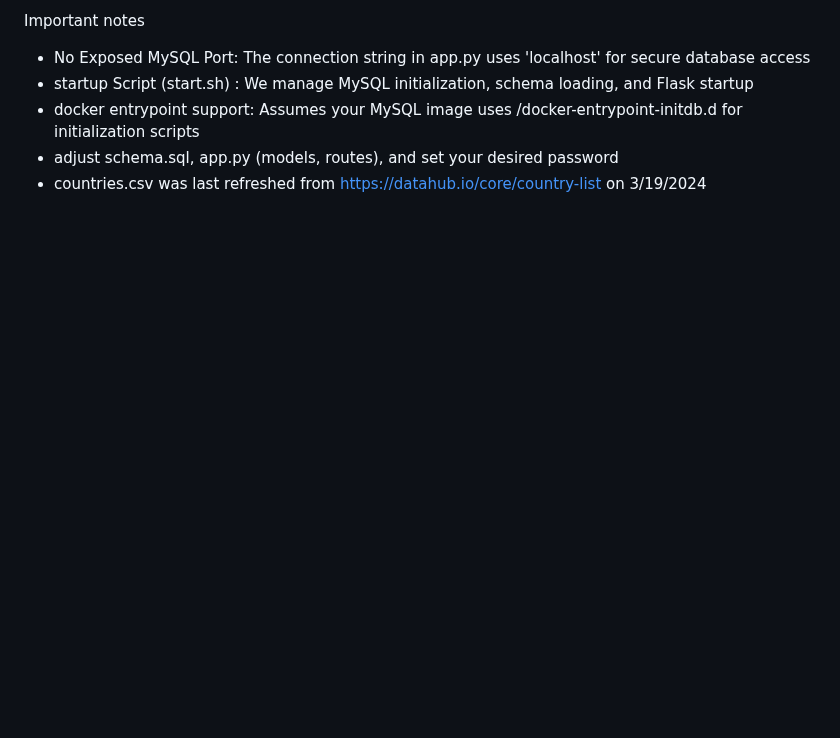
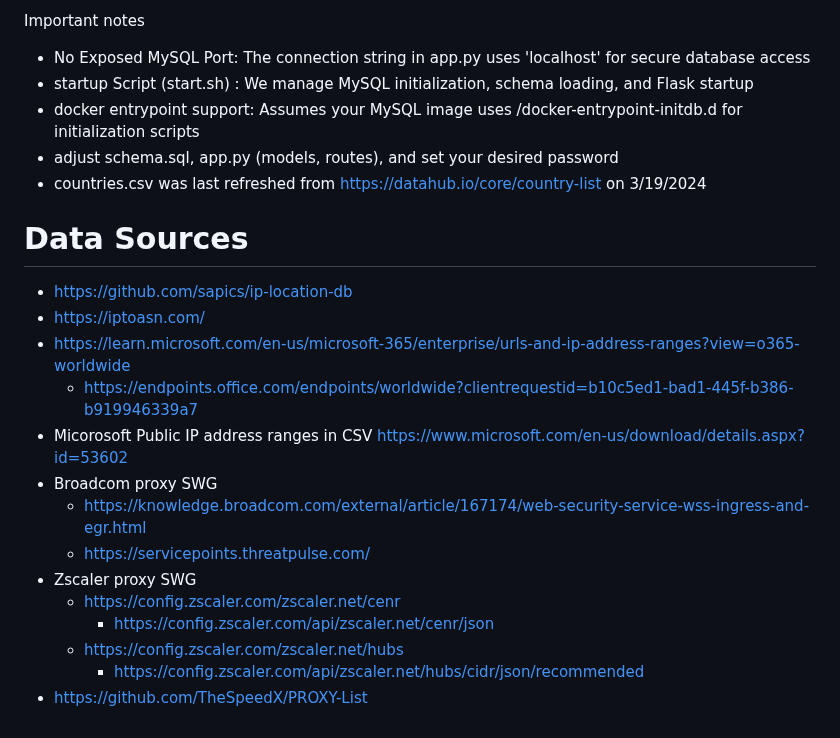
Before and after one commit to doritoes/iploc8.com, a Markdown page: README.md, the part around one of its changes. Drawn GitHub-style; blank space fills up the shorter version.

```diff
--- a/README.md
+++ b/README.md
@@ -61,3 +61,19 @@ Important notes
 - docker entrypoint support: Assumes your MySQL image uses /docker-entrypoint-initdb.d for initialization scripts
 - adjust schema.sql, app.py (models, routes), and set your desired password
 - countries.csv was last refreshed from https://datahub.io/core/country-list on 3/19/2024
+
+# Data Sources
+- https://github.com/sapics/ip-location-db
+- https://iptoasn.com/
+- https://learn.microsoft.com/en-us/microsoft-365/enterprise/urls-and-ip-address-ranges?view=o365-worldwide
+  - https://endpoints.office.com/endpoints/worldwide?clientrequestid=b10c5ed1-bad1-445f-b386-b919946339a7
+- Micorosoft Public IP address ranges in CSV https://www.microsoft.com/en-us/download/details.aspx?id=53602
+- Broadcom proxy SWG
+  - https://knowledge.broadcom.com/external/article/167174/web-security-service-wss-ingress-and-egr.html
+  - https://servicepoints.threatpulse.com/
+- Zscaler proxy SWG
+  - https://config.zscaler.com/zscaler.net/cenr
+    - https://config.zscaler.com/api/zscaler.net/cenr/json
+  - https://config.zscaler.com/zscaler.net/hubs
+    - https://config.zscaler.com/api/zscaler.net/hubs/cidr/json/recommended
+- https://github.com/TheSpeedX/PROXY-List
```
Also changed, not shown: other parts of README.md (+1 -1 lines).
...
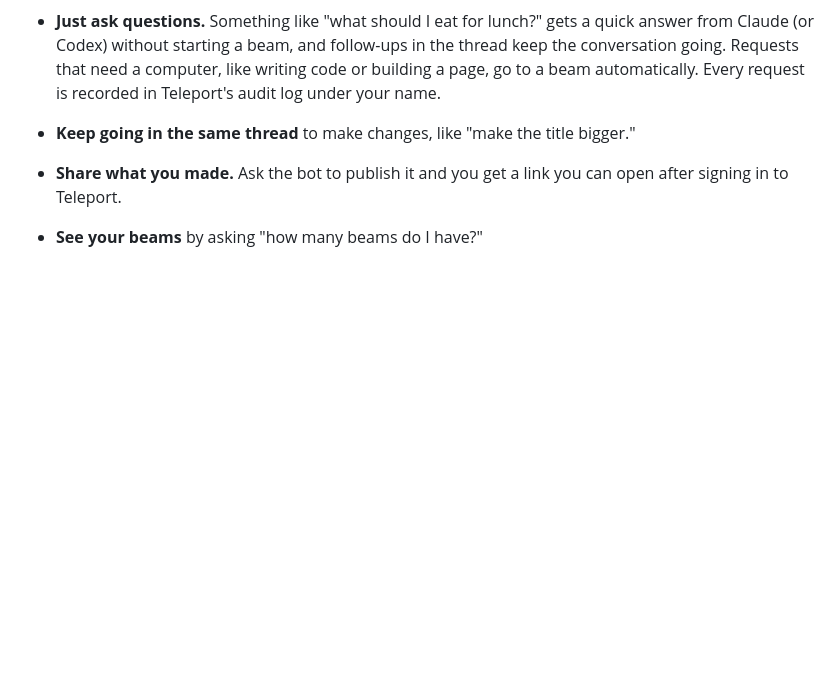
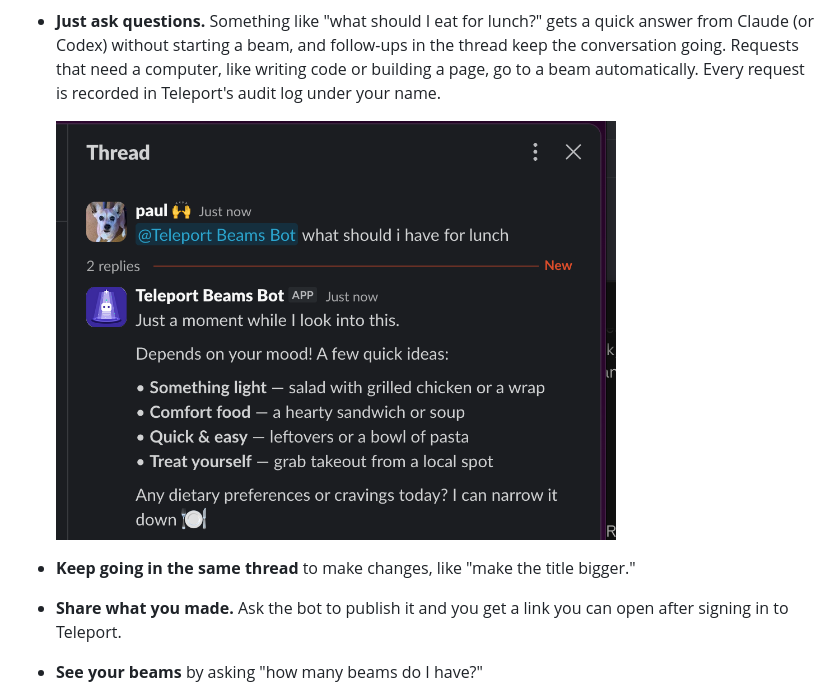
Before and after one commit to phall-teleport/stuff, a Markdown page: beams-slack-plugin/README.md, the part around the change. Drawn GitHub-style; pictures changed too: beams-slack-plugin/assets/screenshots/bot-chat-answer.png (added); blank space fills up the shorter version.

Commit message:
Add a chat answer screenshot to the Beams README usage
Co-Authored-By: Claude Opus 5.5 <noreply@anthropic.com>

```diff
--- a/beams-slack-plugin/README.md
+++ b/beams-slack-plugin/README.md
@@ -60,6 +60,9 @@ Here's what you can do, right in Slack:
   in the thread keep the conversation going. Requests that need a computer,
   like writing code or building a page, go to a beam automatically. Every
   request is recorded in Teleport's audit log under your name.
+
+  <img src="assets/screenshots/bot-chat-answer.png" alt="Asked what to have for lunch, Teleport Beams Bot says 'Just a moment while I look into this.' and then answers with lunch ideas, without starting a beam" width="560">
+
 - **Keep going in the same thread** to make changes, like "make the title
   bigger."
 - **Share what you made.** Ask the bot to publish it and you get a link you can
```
--
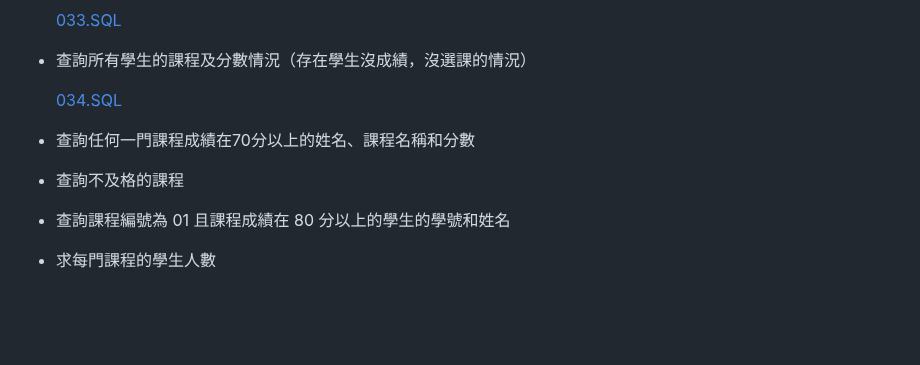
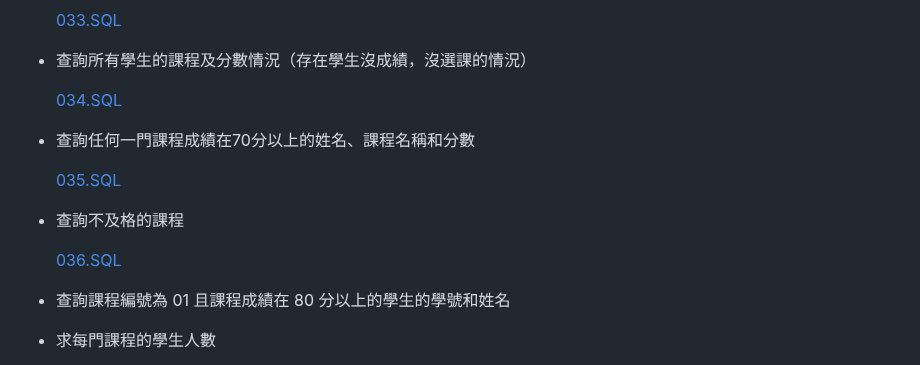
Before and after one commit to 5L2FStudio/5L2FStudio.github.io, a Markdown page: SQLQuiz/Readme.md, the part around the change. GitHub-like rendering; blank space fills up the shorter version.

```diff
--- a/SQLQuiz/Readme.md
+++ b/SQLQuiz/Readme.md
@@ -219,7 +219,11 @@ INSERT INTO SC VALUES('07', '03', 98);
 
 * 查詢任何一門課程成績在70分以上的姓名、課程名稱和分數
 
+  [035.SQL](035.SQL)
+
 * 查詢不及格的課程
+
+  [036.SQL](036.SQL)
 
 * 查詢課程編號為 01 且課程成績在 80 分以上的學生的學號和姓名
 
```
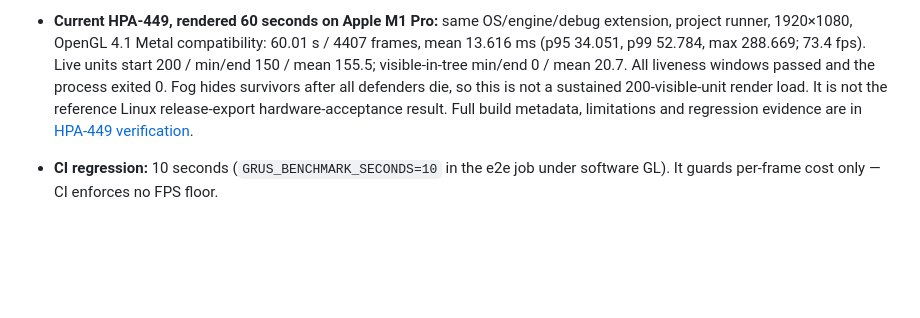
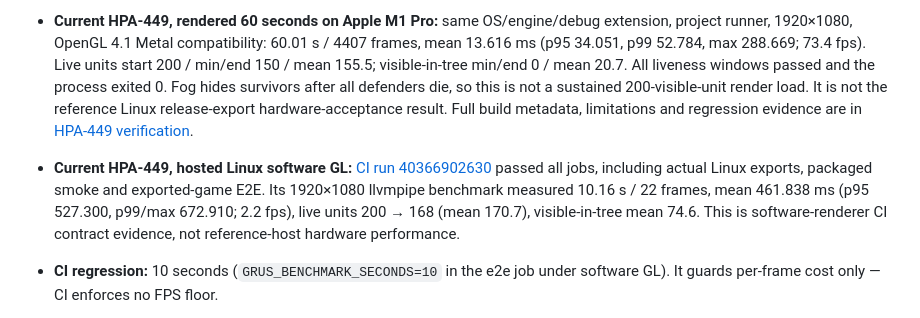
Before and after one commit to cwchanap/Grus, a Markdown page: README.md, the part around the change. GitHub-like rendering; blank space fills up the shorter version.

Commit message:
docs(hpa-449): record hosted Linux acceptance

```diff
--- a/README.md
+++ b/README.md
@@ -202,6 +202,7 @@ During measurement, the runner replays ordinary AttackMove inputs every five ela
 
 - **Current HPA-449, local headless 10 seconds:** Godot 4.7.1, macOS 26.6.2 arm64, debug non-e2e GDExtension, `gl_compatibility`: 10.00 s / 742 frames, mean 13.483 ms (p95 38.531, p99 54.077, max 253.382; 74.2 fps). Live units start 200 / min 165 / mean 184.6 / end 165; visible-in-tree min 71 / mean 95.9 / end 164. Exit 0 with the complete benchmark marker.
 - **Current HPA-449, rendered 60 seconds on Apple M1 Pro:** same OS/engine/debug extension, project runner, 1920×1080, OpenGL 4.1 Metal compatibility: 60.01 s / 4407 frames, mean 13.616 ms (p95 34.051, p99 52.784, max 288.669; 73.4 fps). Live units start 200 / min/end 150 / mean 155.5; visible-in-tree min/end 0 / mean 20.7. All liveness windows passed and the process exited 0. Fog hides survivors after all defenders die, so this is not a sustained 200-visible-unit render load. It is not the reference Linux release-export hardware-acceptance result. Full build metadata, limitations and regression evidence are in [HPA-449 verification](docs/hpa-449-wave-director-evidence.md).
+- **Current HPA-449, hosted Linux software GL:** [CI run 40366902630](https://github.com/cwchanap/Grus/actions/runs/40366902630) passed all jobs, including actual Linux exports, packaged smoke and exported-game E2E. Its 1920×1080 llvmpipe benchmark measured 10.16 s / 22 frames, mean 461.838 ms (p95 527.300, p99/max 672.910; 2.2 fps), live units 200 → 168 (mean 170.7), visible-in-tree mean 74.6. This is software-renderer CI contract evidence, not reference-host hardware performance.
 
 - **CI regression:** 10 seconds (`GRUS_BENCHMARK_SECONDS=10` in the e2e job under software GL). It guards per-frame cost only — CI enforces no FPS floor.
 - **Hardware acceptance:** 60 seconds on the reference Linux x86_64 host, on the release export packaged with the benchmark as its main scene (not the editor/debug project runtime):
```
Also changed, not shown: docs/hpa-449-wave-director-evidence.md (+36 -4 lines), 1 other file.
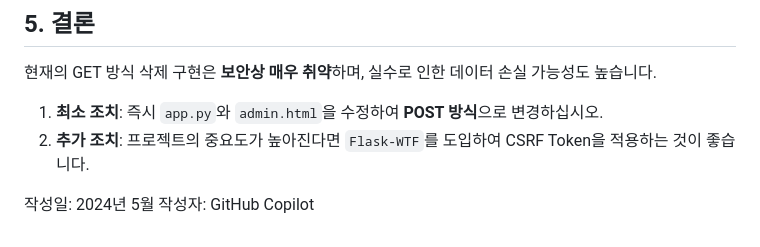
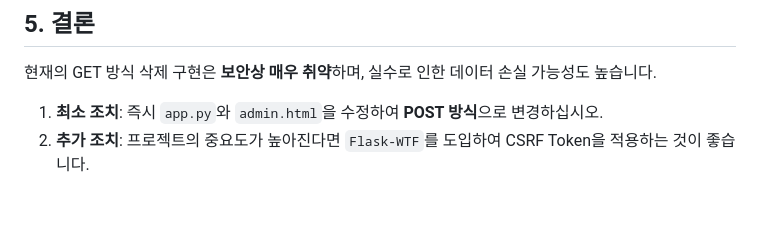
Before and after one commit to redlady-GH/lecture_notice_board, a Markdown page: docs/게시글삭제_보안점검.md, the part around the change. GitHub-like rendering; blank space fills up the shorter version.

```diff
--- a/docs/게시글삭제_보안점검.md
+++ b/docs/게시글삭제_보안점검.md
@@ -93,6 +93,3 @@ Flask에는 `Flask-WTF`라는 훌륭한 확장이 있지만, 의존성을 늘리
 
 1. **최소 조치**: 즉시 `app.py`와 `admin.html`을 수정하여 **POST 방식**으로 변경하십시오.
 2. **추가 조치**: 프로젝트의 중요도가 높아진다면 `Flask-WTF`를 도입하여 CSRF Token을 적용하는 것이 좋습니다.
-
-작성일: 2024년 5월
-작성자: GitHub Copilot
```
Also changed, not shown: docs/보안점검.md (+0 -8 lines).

:: TASK DIRECTIONS ::
Copy out every line of the records that the string "config" appears in.

:: OUTPUT OF THE TASK ::
+  - https://config.zscaler.com/zscaler.net/cenr
+    - https://config.zscaler.com/api/zscaler.net/cenr/json
+  - https://config.zscaler.com/zscaler.net/hubs
+    - https://config.zscaler.com/api/zscaler.net/hubs/cidr/json/recommended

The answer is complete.